Molecular electronics is the ultimate miniaturization of electronics. In this area of research, scientists have been studying the movement of electrons through individual molecules in an effort to understand how they might control and use the process in new technologies. Computers and thousands of other devices could become vastly faster, smaller and more reliable than conventional transistor-based (wire-based) electronics.
A team of Ohio University and Brazilian physicists has taken another step toward this goal. In the Rapid Communication section of the Sept. 15 issue of the journal Physical Review B, the researchers present a new theory of how electrons interact in a molecule.
In the new paper, the team describes what happens to electrons when scientists put two molecules between electrodes, which are bits of tiny conducting wire. Existing theoretical models of molecular electronics take into account that electrons avoid each other, according to Nancy Sandler, Ohio University assistant professor of physics and astronomy. The scientists report that molecular vibrations, in addition to strong electronic interactions, will produce unexpected “transport channels.” The electrons move through the molecule while the molecule vibrates, said Sergio Ulloa, co-author of the paper and Ohio University professor of physics and astronomy.
Andrea Gibson | EurekAlert!
From rocks in Colorado, evidence of a 'chaotic solar system'
23.02.2017 | University of Wisconsin-Madison
Prediction: More gas-giants will be found orbiting Sun-like stars
22.02.2017 | Carnegie Institution for Science
In the field of nanoscience, an international team of physicists with participants from Konstanz has achieved a breakthrough in understanding heat transport
Cells need to repair damaged DNA in our genes to prevent the development of cancer and other diseases. Our cells therefore activate and send “repair-proteins”...
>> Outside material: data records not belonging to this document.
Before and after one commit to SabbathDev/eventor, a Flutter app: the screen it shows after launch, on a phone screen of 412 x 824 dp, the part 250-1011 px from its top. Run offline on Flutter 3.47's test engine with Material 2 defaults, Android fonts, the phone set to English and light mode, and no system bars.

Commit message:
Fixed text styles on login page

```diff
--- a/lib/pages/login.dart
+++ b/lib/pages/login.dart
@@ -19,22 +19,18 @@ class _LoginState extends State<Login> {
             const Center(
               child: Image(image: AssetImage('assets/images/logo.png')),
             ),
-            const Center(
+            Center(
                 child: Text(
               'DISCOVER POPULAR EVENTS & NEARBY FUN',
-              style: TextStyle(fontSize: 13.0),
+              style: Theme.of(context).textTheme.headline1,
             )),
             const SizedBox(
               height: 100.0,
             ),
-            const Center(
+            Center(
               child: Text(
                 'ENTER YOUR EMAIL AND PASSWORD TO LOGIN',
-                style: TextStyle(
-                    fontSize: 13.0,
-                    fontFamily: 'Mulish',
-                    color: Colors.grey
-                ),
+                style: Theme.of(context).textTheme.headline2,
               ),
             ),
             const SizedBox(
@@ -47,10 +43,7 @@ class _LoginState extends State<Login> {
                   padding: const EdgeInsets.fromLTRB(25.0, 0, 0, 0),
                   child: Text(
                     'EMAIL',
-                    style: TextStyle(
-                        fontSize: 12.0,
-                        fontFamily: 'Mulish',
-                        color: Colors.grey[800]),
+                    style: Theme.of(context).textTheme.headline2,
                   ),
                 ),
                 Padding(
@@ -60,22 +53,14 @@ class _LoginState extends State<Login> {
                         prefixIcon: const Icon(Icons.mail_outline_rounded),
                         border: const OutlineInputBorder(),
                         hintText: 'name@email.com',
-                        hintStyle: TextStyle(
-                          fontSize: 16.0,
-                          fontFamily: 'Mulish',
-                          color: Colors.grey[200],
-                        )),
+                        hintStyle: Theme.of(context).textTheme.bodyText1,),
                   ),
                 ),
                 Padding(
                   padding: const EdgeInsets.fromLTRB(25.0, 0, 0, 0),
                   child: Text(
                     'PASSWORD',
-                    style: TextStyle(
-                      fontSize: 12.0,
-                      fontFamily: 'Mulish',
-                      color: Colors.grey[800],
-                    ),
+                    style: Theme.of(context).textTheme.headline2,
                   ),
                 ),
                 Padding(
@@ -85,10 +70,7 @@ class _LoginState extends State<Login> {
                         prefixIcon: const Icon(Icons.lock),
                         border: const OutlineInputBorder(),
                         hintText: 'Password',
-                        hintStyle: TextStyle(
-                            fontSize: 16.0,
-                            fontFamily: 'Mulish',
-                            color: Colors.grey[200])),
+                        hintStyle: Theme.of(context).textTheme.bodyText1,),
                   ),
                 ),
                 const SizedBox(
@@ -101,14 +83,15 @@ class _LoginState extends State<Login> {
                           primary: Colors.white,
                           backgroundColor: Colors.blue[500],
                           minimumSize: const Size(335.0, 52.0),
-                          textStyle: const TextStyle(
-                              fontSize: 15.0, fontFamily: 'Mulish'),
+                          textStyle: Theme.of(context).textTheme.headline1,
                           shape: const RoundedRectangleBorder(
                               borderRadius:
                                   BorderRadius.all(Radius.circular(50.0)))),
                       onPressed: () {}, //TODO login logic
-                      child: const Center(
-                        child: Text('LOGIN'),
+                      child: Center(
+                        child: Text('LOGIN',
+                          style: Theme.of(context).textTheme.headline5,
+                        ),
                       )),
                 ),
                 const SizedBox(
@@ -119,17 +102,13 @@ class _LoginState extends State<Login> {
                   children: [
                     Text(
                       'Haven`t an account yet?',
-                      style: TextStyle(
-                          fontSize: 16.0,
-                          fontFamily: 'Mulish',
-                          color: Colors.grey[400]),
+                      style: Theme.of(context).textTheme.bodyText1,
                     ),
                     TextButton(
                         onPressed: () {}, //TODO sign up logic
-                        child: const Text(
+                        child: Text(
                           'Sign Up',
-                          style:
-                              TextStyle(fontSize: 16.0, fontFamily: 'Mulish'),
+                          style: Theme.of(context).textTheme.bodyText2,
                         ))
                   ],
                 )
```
The Fraunhofer IWS Dresden and Technische Universität Dresden inaugurated their jointly operated Center for Additive Manufacturing Dresden (AMCD) with a festive ceremony on February 7, 2017. Scientists from various disciplines perform research on materials, additive manufacturing processes and innovative technologies, which build up components in a layer by layer process. This technology opens up new horizons for component design and combinations of functions. For example during fabrication, electrical conductors and sensors are already able to be additively manufactured into components. They provide information about stress conditions of a product during operation.
The 3D-printing technology, or additive manufacturing as it is often called, has long made the step out of scientific research laboratories into industrial...
Nature does amazing things with limited design materials. Grass, for example, can support its own weight, resist strong wind loads, and recover after being...
Nanometer-scale magnetic perforated grids could create new possibilities for computing. Together with international colleagues, scientists from the Helmholtz Zentrum Dresden-Rossendorf (HZDR) have shown how a cobalt grid can be reliably programmed at room temperature. In addition they discovered that for every hole ("antidot") three magnetic states can be configured. The results have been published in the journal "Scientific Reports".
Physicist Dr. Rantej Bali from the HZDR, together with scientists from Singapore and Australia, designed a special grid structure in a thin layer of cobalt in...
13.02.2017 | Event News
10.02.2017 | Event News
09.02.2017 | Event News
23.02.2017 | Physics and Astronomy
23.02.2017 | Earth Sciences
23.02.2017 | Life Sciences